- DATA SUPPLIED:
......

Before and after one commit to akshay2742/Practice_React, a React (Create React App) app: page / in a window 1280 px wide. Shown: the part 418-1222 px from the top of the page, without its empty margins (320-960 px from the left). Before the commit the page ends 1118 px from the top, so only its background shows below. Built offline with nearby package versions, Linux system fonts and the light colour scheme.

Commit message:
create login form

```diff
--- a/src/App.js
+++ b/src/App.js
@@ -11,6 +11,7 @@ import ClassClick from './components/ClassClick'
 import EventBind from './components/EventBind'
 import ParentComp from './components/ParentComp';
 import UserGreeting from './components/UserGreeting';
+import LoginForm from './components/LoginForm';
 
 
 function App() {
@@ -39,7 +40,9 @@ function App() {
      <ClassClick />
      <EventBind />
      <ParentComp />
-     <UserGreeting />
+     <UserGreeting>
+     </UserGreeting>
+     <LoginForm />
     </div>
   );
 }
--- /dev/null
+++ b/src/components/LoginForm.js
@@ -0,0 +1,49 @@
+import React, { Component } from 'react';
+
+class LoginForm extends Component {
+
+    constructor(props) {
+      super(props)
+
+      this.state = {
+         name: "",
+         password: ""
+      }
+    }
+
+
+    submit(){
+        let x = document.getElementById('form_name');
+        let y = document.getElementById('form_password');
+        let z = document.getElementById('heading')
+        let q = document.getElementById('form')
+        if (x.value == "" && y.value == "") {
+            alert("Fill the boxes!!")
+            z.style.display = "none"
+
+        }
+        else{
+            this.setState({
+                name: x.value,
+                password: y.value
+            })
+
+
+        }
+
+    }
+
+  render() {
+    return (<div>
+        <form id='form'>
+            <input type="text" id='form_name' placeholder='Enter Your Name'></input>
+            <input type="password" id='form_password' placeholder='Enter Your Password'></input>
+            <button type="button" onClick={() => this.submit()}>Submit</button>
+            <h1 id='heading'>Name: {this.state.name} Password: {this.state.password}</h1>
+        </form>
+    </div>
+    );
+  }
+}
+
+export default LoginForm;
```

......

- WORK INSTRUCTION: Wherever a line contains the string "UserGreeting", copy that line from the data.

- RESPONSE TO THIS TASK:
 import UserGreeting from './components/UserGreeting';
-     <UserGreeting />
+     <UserGreeting>
+     </UserGreeting>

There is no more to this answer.